__TASK TO CARRY OUT__: From the records below, copy every line that contains the word "severe".

Detected change data

>>>>

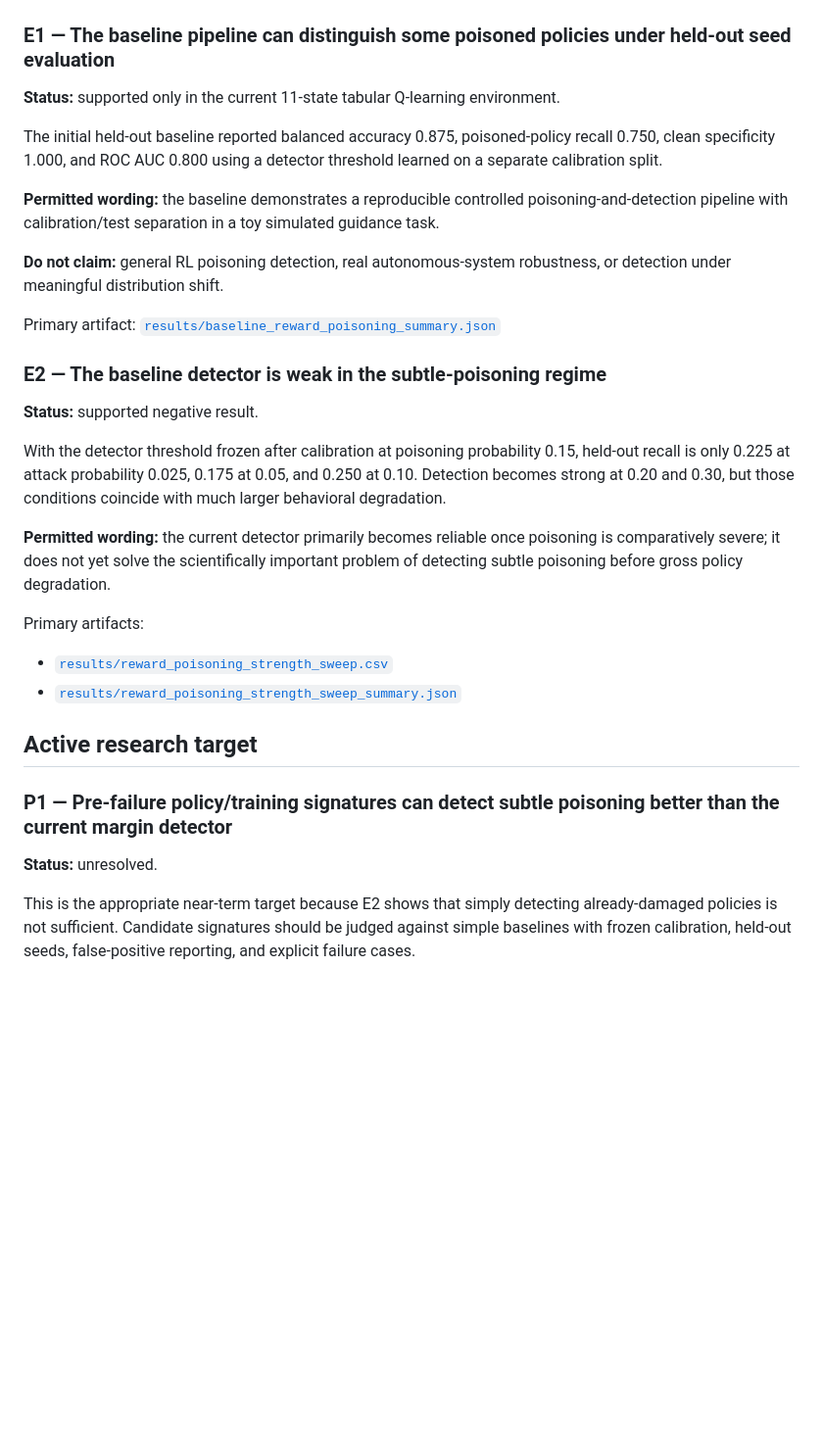
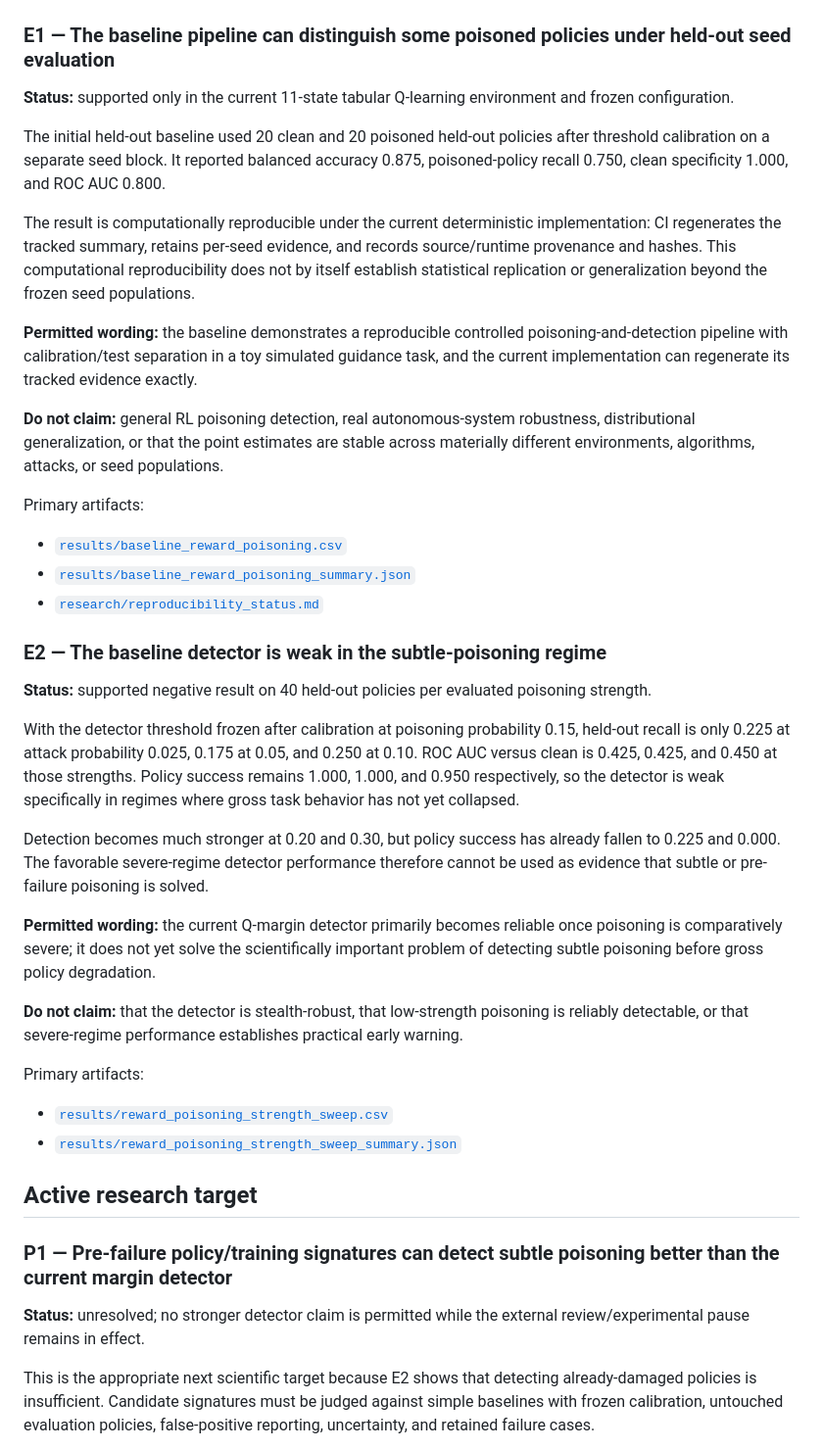
Before and after one commit to JosiahChristian/Adversarial-RL-Data-Poisoning, a Markdown page: research/evidence_ledger.md, the part around one of its changes. Shown at 98% size. GitHub-like rendering; blank space fills up the shorter version.

Commit message:
Strengthen adversarial RL evidence boundaries and provenance

```diff
--- a/research/evidence_ledger.md
+++ b/research/evidence_ledger.md
@@ -6,23 +6,33 @@ This ledger records what the adversarial-RL repository currently demonstrates, w
 
 ### E1 — The baseline pipeline can distinguish some poisoned policies under held-out seed evaluation
 
-**Status:** supported only in the current 11-state tabular Q-learning environment.
+**Status:** supported only in the current 11-state tabular Q-learning environment and frozen configuration.
 
-The initial held-out baseline reported balanced accuracy 0.875, poisoned-policy recall 0.750, clean specificity 1.000, and ROC AUC 0.800 using a detector threshold learned on a separate calibration split.
+The initial held-out baseline used 20 clean and 20 poisoned held-out policies after threshold calibration on a separate seed block. It reported balanced accuracy 0.875, poisoned-policy recall 0.750, clean specificity 1.000, and ROC AUC 0.800.
 
-**Permitted wording:** the baseline demonstrates a reproducible controlled poisoning-and-detection pipeline with calibration/test separation in a toy simulated guidance task.
+The result is computationally reproducible under the current deterministic implementation: CI regenerates the tracked summary, retains per-seed evidence, and records source/runtime provenance and hashes. This computational reproducibility does not by itself establish statistical replication or generalization beyond the frozen seed populations.
 
-**Do not claim:** general RL poisoning detection, real autonomous-system robustness, or detection under meaningful distribution shift.
+**Permitted wording:** the baseline demonstrates a reproducible controlled poisoning-and-detection pipeline with calibration/test separation in a toy simulated guidance task, and the current implementation can regenerate its tracked evidence exactly.
 
-Primary artifact: [`results/baseline_reward_poisoning_summary.json`](../results/baseline_reward_poisoning_summary.json)
+**Do not claim:** general RL poisoning detection, real autonomous-system robustness, distributional generalization, or that the point estimates are stable across materially different environments, algorithms, attacks, or seed populations.
+
+Primary artifacts:
+
+- [`results/baseline_reward_poisoning.csv`](../results/baseline_reward_poisoning.csv)
+- [`results/baseline_reward_poisoning_summary.json`](../results/baseline_reward_poisoning_summary.json)
+- [`research/reproducibility_status.md`](reproducibility_status.md)
 
 ### E2 — The baseline detector is weak in the subtle-poisoning regime
 
-**Status:** supported negative result.
+**Status:** supported negative result on 40 held-out policies per evaluated poisoning strength.
 
-With the detector threshold frozen after calibration at poisoning probability 0.15, held-out recall is only 0.225 at attack probability 0.025, 0.175 at 0.05, and 0.250 at 0.10. Detection becomes strong at 0.20 and 0.30, but those conditions coincide with much larger behavioral degradation.
+With the detector threshold frozen after calibration at poisoning probability 0.15, held-out recall is only 0.225 at attack probability 0.025, 0.175 at 0.05, and 0.250 at 0.10. ROC AUC versus clean is 0.425, 0.425, and 0.450 at those strengths. Policy success remains 1.000, 1.000, and 0.950 respectively, so the detector is weak specifically in regimes where gross task behavior has not yet collapsed.
 
-**Permitted wording:** the current detector primarily becomes reliable once poisoning is comparatively severe; it does not yet solve the scientifically important problem of detecting subtle poisoning before gross policy degradation.
+Detection becomes much stronger at 0.20 and 0.30, but policy success has already fallen to 0.225 and 0.000. The favorable severe-regime detector performance therefore cannot be used as evidence that subtle or pre-failure poisoning is solved.
+
+**Permitted wording:** the current Q-margin detector primarily becomes reliable once poisoning is comparatively severe; it does not yet solve the scientifically important problem of detecting subtle poisoning before gross policy degradation.
+
+**Do not claim:** that the detector is stealth-robust, that low-strength poisoning is reliably detectable, or that severe-regime performance establishes practical early warning.
 
 Primary artifacts:
 
@@ -33,7 +43,7 @@ Primary artifacts:
 
 ### P1 — Pre-failure policy/training signatures can detect subtle poisoning better than the current margin detector
 
-**Status:** unresolved.
+**Status:** unresolved; no stronger detector claim is permitted while the external review/experimental pause remains in effect.
 
-This is the appropriate near-term target because E2 shows that simply detecting already-damaged policies is not sufficient. Candidate signatures should be judged against simple baselines with frozen calibration, held-out seeds, false-positive reporting, and explicit failure cases.
+This is the appropriate next scientific target because E2 shows that detecting already-damaged policies is insufficient. Candidate signatures must be judged against simple baselines with frozen calibration, untouched evaluation policies, false-positive reporting, uncertainty, and retained failure cases.
 
```
Also changed, not shown: other parts of research/evidence_ledger.md (+30 -14 lines).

<<<<

__TASK RESULT__:
-**Permitted wording:** the current detector primarily becomes reliable once poisoning is comparatively severe; it does not yet solve the scientifically important problem of detecting subtle poisoning before gross policy degradation.
+Detection becomes much stronger at 0.20 and 0.30, but policy success has already fallen to 0.225 and 0.000. The favorable severe-regime detector performance therefore cannot be used as evidence that subtle or pre-failure poisoning is solved.
+**Permitted wording:** the current Q-margin detector primarily becomes reliable once poisoning is comparatively severe; it does not yet solve the scientifically important problem of detecting subtle poisoning before gross policy degradation.
+**Do not claim:** that the detector is stealth-robust, that low-strength poisoning is reliably detectable, or that severe-regime performance establishes practical early warning.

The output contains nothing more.